** Opening Exercise data block **
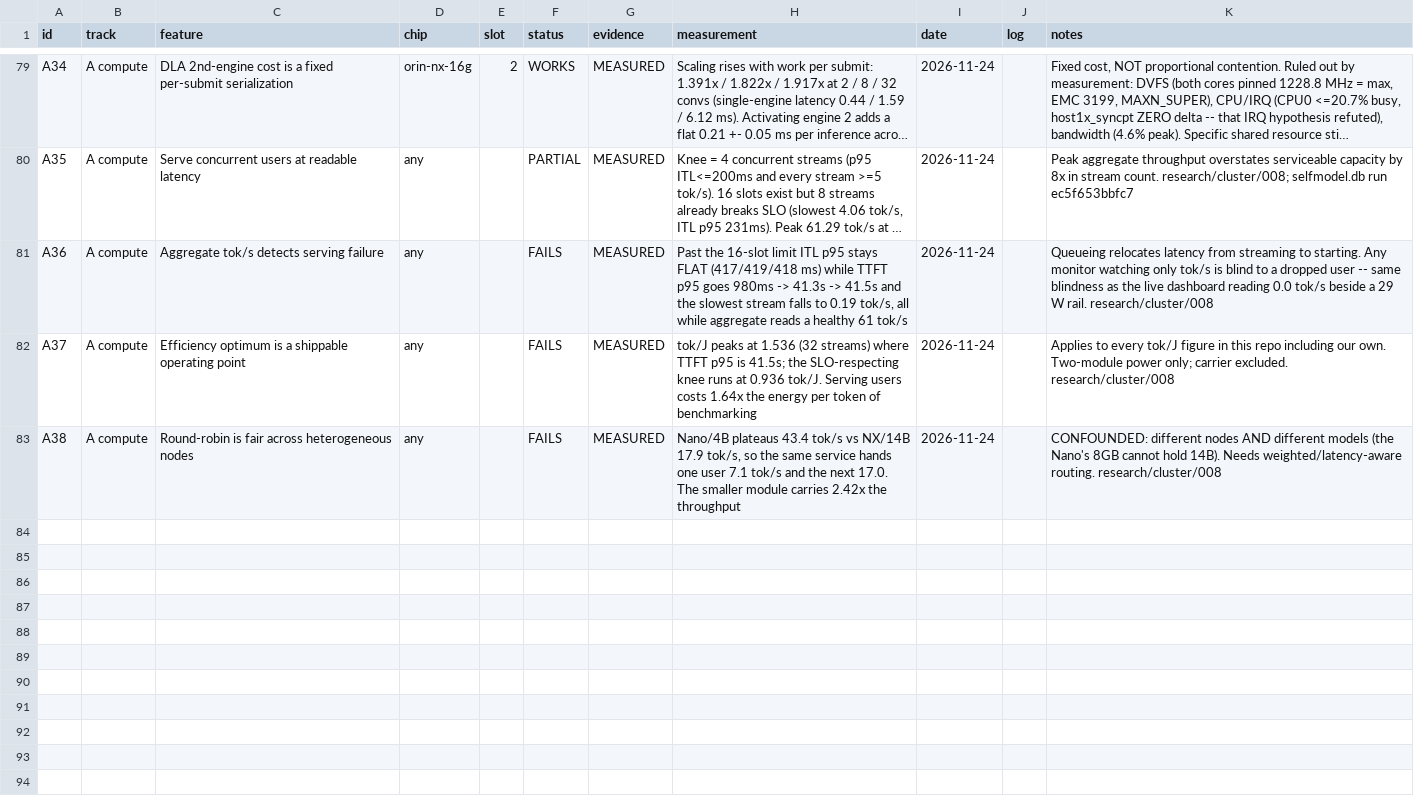
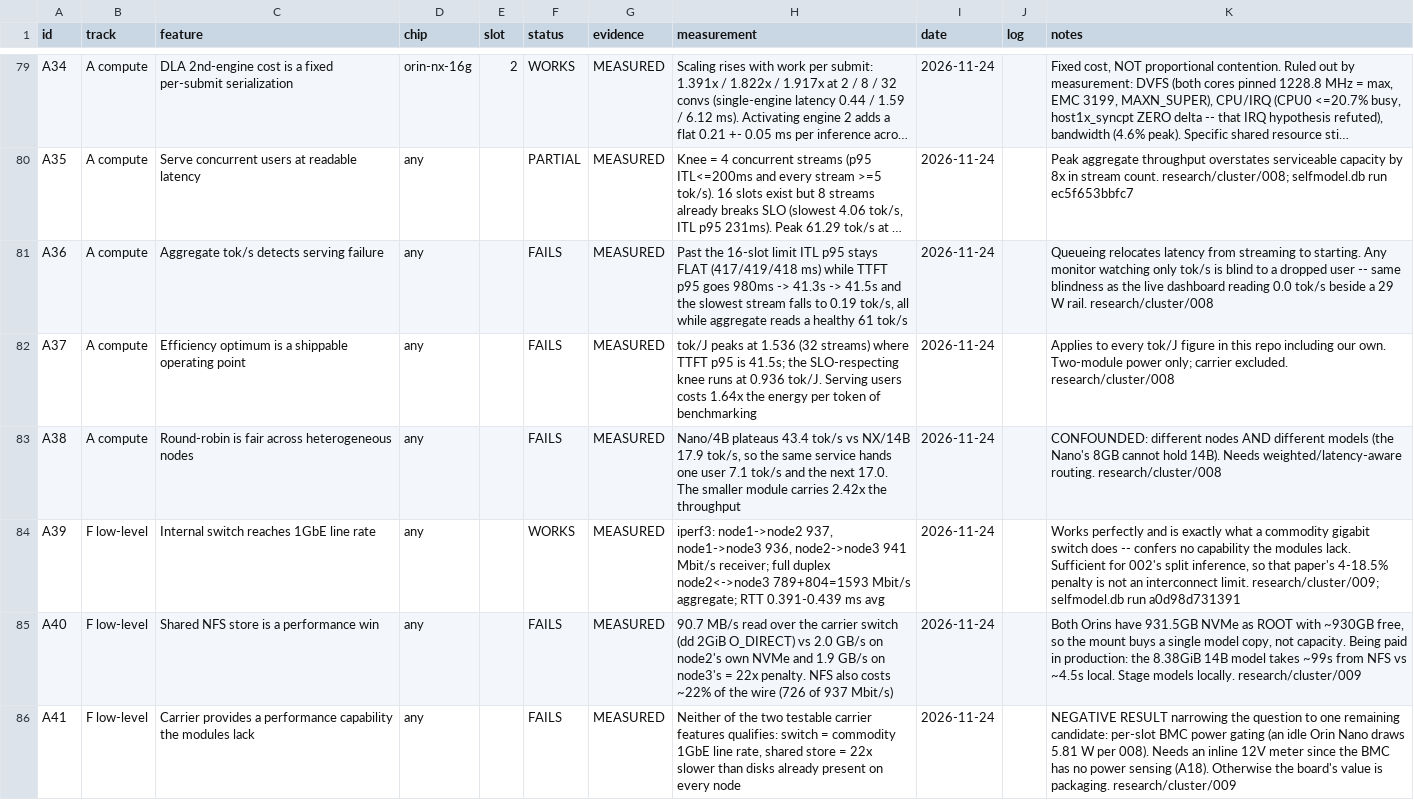
Before and after one commit to Hi5808/turing-pi-2-5-cluster, a CSV file: capability-matrix/data/capabilities.csv, drawn as a sheet; only a part is shown, gaps mark what is left out; long unchanged cells end in …; the diff names each change by its address in the sheet, - before the commit and + after, or states it on an @@ line.

```diff
--- a/capability-matrix/data/capabilities.csv
+++ b/capability-matrix/data/capabilities.csv
+row 84: A39 | F low-level | Internal switch reaches 1GbE line rate | any |  | WORKS | MEASURED | iperf3: node1->node2 937, node1->node3 936, node2->node3 941 Mbit/s receiver; full duplex node2<->node3 789+804=1593 Mbit/s aggregate; RTT 0.391-0.439 ms avg | 2026-11-24 |  | Works perfectly and is exactly what a commodity gigabit switch does -- confers no capability the modules lack. Sufficient for 002's split inference, so that paper's 4-18.5% penalty is not an interconnect limit. research/cluster/009; selfmodel.db run a0d98d731391
+row 85: A40 | F low-level | Shared NFS store is a performance win | any |  | FAILS | MEASURED | 90.7 MB/s read over the carrier switch (dd 2GiB O_DIRECT) vs 2.0 GB/s on node2's own NVMe and 1.9 GB/s on node3's = 22x penalty. NFS also costs ~22% of the wire (726 of 937 Mbit/s) | 2026-11-24 |  | Both Orins have 931.5GB NVMe as ROOT with ~930GB free, so the mount buys a single model copy, not capacity. Being paid in production: the 8.38GiB 14B model takes ~99s from NFS vs ~4.5s local. Stage models locally. research/cluster/009
+row 86: A41 | F low-level | Carrier provides a performance capability the modules lack | any |  | FAILS | MEASURED | Neither of the two testable carrier features qualifies: switch = commodity 1GbE line rate, shared store = 22x slower than disks already present on every node | 2026-11-24 |  | NEGATIVE RESULT narrowing the question to one remaining candidate: per-slot BMC power gating (an idle Orin Nano draws 5.81 W per 008). Needs an inline 12V meter since the BMC has no power sensing (A18). Otherwise the board's value is packaging. research/cluster/009
```
Also changed, not shown: 4 other files.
** Closing Exercise data block **
#### Exercise objective:
Pick from the records each line that contains the word "what" and show it.

#### Written solution:
Before and after one commit to Hi5808/turing-pi-2-5-cluster, a CSV file: capability-matrix/data/capabilities.csv, drawn as a sheet; only a part is shown, gaps mark what is left out; long unchanged cells end in …; the diff names each change by its address in the sheet, - before the commit and + after, or states it on an @@ line.
+row 84: A39 | F low-level | Internal switch reaches 1GbE line rate | any |  | WORKS | MEASURED | iperf3: node1->node2 937, node1->node3 936, node2->node3 941 Mbit/s receiver; full duplex node2<->node3 789+804=1593 Mbit/s aggregate; RTT 0.391-0.439 ms avg | 2026-11-24 |  | Works perfectly and is exactly what a commodity gigabit switch does -- confers no capability the modules lack. Sufficient for 002's split inference, so that paper's 4-18.5% penalty is not an interconnect limit. research/cluster/009; selfmodel.db run a0d98d731391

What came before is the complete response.